*** Opening of SOURCE MATERIAL ***

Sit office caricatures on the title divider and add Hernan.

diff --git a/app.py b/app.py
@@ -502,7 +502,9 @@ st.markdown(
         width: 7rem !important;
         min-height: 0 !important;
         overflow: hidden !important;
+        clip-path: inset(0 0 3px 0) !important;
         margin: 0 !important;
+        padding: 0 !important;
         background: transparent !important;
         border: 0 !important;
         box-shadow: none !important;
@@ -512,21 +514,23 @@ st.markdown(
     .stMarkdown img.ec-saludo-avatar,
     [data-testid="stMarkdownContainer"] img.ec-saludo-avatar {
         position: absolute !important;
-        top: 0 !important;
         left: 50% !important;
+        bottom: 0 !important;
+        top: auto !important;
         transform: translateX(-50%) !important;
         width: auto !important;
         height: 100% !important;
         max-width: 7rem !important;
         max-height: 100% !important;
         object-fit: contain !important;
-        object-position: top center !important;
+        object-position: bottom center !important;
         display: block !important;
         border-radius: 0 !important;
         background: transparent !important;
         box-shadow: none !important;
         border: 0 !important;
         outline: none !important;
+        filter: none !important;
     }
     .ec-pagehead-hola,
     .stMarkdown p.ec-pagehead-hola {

*** Close of SOURCE MATERIAL ***
*** Opening of SOURCE MATERIAL ***

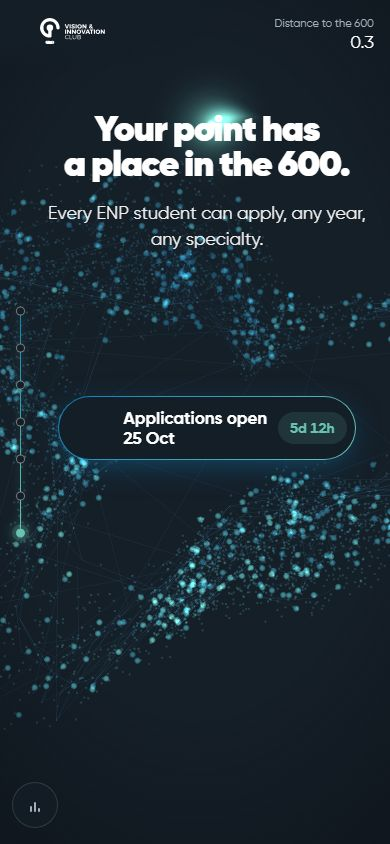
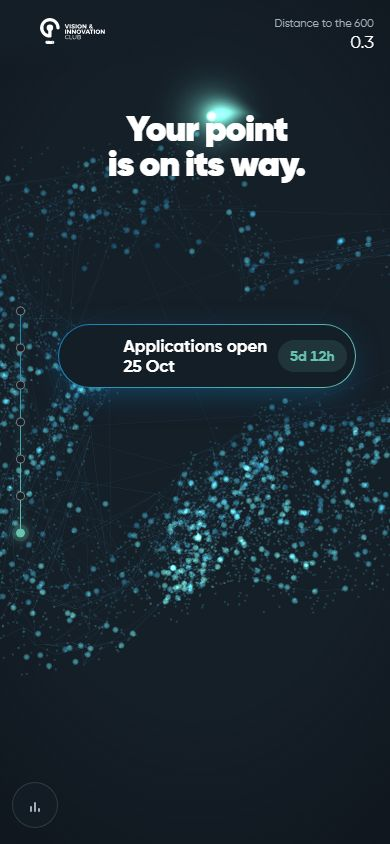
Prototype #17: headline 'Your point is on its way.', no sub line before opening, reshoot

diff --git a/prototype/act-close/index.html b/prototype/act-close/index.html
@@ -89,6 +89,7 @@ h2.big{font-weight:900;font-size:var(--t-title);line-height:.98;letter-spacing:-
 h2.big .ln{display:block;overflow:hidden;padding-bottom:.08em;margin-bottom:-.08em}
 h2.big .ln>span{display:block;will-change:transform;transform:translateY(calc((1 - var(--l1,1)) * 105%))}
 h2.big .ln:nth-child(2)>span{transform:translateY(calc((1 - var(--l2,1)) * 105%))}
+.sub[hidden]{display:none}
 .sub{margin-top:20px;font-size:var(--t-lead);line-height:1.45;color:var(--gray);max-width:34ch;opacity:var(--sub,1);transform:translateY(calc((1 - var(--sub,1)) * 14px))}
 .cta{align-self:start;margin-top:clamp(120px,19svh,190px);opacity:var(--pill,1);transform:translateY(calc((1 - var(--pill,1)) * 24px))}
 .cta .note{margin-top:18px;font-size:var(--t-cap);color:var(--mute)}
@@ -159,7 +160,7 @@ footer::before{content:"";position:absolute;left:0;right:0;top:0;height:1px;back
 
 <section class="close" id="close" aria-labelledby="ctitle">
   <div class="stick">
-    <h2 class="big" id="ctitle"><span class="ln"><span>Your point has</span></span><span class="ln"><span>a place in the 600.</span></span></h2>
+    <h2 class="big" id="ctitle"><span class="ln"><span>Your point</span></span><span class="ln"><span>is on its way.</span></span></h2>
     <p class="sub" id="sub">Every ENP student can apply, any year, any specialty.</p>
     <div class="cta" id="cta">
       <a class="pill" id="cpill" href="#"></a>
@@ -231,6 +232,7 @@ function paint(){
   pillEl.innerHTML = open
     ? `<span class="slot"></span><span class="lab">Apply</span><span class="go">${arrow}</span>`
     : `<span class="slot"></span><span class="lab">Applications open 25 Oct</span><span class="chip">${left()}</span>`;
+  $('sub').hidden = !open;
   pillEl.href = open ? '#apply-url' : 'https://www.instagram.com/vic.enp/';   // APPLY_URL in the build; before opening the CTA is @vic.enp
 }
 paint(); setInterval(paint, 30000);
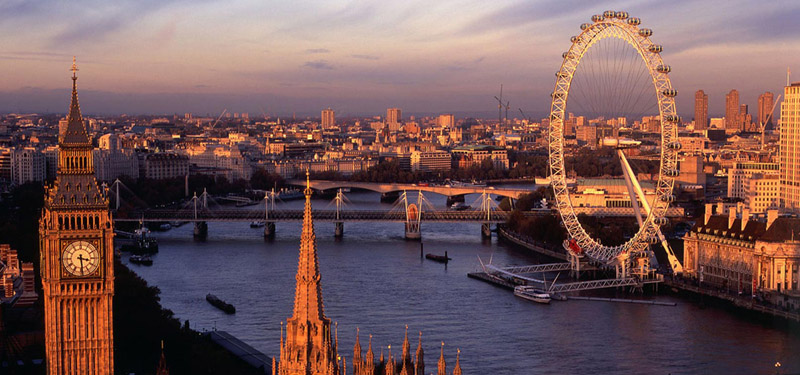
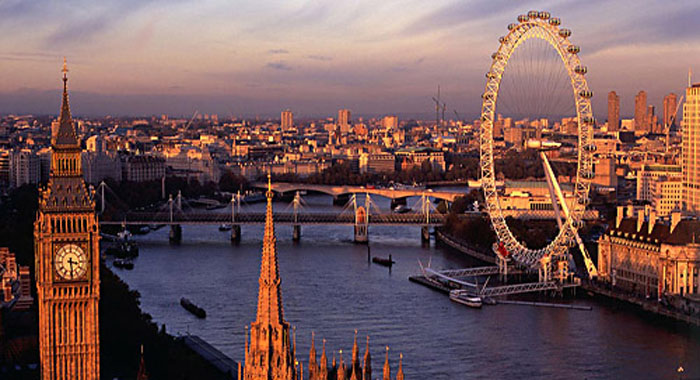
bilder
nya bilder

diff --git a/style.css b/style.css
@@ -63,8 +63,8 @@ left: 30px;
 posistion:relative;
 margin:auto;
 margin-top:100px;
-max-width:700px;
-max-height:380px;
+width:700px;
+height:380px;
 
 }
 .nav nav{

*** Close of SOURCE MATERIAL ***
*** Opening of SOURCE MATERIAL ***

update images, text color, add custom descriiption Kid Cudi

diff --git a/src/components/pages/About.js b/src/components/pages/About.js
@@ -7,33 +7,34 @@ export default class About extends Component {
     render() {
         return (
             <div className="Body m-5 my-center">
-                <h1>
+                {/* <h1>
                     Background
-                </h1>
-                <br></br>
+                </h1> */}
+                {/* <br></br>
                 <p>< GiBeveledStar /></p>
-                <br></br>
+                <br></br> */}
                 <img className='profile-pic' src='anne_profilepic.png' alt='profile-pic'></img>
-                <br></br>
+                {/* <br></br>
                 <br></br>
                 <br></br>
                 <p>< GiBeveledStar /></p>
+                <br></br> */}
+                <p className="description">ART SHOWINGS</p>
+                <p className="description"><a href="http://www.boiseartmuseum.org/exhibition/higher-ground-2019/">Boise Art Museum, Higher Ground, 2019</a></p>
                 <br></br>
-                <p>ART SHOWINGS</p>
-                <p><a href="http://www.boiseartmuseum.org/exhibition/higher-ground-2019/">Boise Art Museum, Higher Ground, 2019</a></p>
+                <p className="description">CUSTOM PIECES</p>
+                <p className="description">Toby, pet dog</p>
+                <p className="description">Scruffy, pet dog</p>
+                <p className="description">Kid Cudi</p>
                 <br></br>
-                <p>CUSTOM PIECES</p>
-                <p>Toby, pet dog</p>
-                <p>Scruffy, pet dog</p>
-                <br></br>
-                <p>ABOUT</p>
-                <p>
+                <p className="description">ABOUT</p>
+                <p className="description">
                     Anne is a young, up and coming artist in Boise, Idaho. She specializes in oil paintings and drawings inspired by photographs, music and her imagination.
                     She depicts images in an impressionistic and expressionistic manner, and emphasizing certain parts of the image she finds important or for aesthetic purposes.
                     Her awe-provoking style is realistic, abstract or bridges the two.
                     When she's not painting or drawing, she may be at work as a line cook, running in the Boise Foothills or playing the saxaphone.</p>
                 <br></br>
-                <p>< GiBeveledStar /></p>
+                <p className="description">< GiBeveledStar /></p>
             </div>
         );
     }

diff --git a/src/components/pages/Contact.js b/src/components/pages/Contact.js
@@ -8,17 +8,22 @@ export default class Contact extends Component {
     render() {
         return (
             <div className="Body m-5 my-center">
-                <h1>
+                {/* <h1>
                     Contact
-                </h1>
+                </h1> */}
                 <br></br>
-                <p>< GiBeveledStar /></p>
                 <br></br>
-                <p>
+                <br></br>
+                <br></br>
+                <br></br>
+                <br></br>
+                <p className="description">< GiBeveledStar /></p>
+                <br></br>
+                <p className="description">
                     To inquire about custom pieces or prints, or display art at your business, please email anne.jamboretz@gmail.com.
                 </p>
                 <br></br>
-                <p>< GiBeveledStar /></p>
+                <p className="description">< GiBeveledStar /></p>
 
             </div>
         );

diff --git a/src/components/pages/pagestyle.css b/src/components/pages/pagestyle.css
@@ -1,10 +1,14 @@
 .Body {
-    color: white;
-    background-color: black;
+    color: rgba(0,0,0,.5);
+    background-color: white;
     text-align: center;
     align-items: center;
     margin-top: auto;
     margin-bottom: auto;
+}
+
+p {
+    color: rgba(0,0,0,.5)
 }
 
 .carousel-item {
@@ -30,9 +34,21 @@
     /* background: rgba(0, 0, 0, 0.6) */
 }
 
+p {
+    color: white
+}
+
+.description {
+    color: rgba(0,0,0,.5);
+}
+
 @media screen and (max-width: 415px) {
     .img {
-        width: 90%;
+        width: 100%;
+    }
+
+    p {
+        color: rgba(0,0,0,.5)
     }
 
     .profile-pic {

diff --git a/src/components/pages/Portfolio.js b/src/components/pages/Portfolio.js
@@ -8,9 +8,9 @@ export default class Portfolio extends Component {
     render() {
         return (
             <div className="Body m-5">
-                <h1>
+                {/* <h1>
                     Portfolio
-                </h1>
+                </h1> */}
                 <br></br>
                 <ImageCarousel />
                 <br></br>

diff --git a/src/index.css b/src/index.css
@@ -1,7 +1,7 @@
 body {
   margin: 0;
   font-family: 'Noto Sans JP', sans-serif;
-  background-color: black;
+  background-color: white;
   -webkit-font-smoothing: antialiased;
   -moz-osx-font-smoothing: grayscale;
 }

*** Close of SOURCE MATERIAL ***

For this exercise, copy every line of the data that holds "profile".

• _YOUR RESPONSE_:
                 <img className='profile-pic' src='anne_profilepic.png' alt='profile-pic'></img>
     .profile-pic {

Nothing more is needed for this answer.